Jaguar and Land Rover's 2011 Comeback
Jaguar and Land Rover re-discover that exciting feeling.
Britons sometimes struggle with their cultural identity as the country assimilates immigrants from its former colonies Ironically, the acquisition of two iconic British auto brands—Jaguar and Land Rover—by Tata Motors of India, has allowed both carmakers to rediscover that special something that made them 20th-century icons.
Both brands had languished under the tutelage of their previous owner, Ford Motor Company, producing vehicles that seemed more suited for the British Museum than the open road. Since the 2008 purchase, Tata Motors has wisely adopted a hands-off approach, giving free rein to in-house engineers and designers. The results are positively inspiring.
This is particularly true of Jaguar, which had been producing cars marred by mass-market, copycat design. That’s all changed now. While hints of the coming transformation were evident in the XF and XK models introduced over the past few years, the 2011 Jaguar XJ is solid confirmation of a new direction. This is a luxury four-door sedan with a look that clearly distinguishes the car from its German and Asian competition.
While other colors are available, the XJ looks best dressed in black for a night on the town. Like many objects of desire, the XJ’s initial appeal is best appreciated from a slight distance. Follow it from an adjacent lane and you’ll note how the elongated shape of the side windows establishes a feeling of fluidity, even as the car’s wide stance imbues it with a sense of power. Three vertical strips on the rear LED brake lights curve up and over the trunk line like cat’s claws. That’s not to say the current XJ is not without controversy—you’ll love or hate the black C-pillar panels that are most questionable on lighter-colored models. For safety reasons, the old iconic leaping cat hood ornament is no longer standard equipment, but the emblem clearly has regained its distinctive character.
There is a tremendous feeling of light and space inside the cabin thanks to a panoramic glass roof that’s integrated into the roofline. A dark tint and a reflective coating keep the interior from overheating, and electric blinds add another level of protection and privacy.

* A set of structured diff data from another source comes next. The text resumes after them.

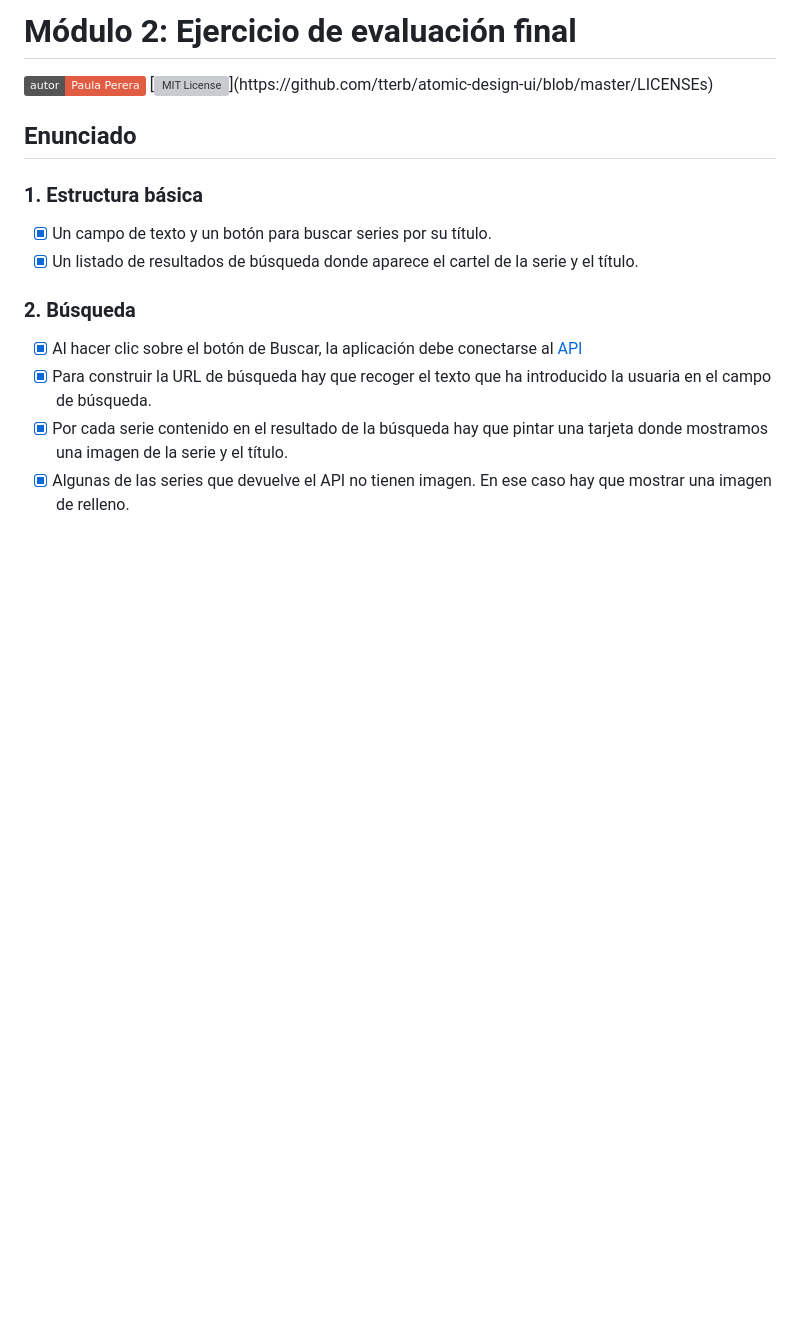
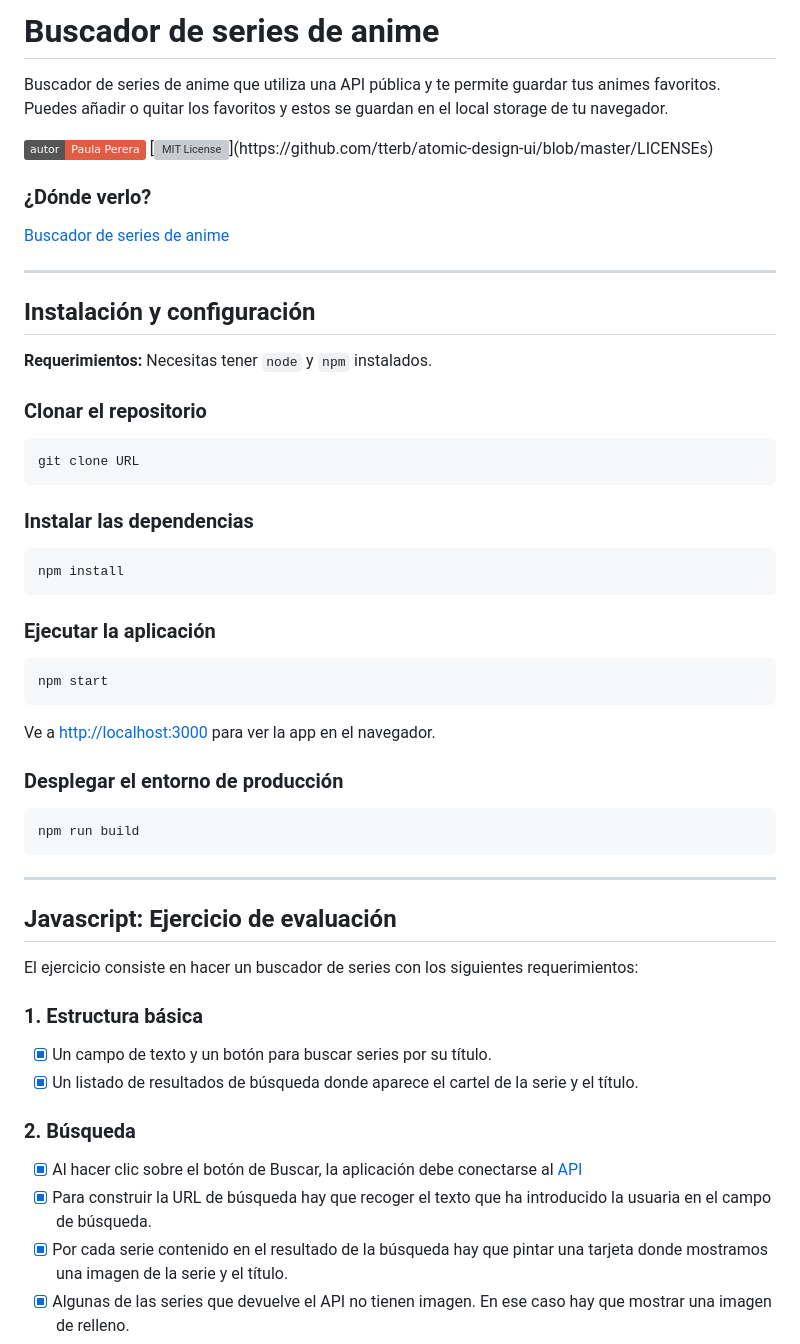
Before and after one commit to PaulaEPR/buscador-series-anime, a Markdown page: README.md, the part around the change printed below. Drawn GitHub-style; badges without logos; blank space fills up the shorter version; grey boxes are pictures that could not be loaded.

````diff
--- a/README.md
+++ b/README.md
@@ -1,8 +1,49 @@
-# Módulo 2: Ejercicio de evaluación final
+# Buscador de series de anime
+
+Buscador de series de anime que utiliza una API pública y te permite guardar tus animes favoritos. Puedes añadir o quitar los favoritos y estos se guardan en el local storage de tu navegador.
+
 [![Autor](https://img.shields.io/badge/autor-Paula%20Perera-red)](https://github.com/PaulaEPR)
 [![MIT License](https://img.shields.io/apm/l/atomic-design-ui.svg?)](https://github.com/tterb/atomic-design-ui/blob/master/LICENSEs)
 
-## Enunciado
+### ¿Dónde verlo?
+
+[Buscador de series de anime](https://paulaepr.github.io/buscador-series-anime/)
+
+---
+## Instalación y configuración
+
+**Requerimientos:** Necesitas tener `node` y `npm` instalados.
+
+### Clonar el repositorio
+
+```
+git clone URL
+```
+
+### Instalar las dependencias
+
+```
+npm install
+```
+
+### Ejecutar la aplicación
+
+```
+npm start
+```
+
+Ve a [http://localhost:3000](http://localhost:3000) para ver la app en el navegador.
+
+### Desplegar el entorno de producción
+
+```
+npm run build
+```
+---
+
+## Javascript: Ejercicio de evaluación
+
+El ejercicio consiste en hacer un buscador de series con los siguientes requerimientos:
 
 ### 1. Estructura básica
 
````
Also changed, not shown: other parts of README.md (+2 -2 lines), src/images/readme/preview.jpg (added), 1 other file.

Design touches like a sweeping instrument panel, a pop-up rotary shifter on the center console, a leather interior and deliberately indulgent oversized retro vents all contribute to a level of sumptuousness that puts you in the enviable position of contemplating your feelings about the leather stitching on the three-spoke steering wheel while listening to the exquisite 1,200-watt Bowers & Wilkins sound system. The rear seats are comfortable, but the long wheelbase version adds five inches of extra legroom at a relatively modest increase in cost.
As befits its name, the Jaguar XJ is quick and quiet, even as the ride remains smooth and stable through the tightest of turns. The chassis is made predominantly with high-tensile strength aluminum, a much harder material to work with than steel, but one that makes the XJ the lightest vehicle in its class. Half of that aluminum is from recycled material, so the car has a green story to tell. Three engine variants are available: a 5.0-liter naturally aspirated V8 with 385 hp, a supercharged 470 hp model and a limited-edition Supersport with 510 hp that growls to 60 mph in 4.7 seconds. Mileage is generally 18 or 19 mpg, depending on the wheelbase length. Prices range from $72,500 to $112,000, depending primarily on engine size and wheelbase length. Instrument displays have been replaced by a high-definition virtual one that adds a bit of theater to the driving experience.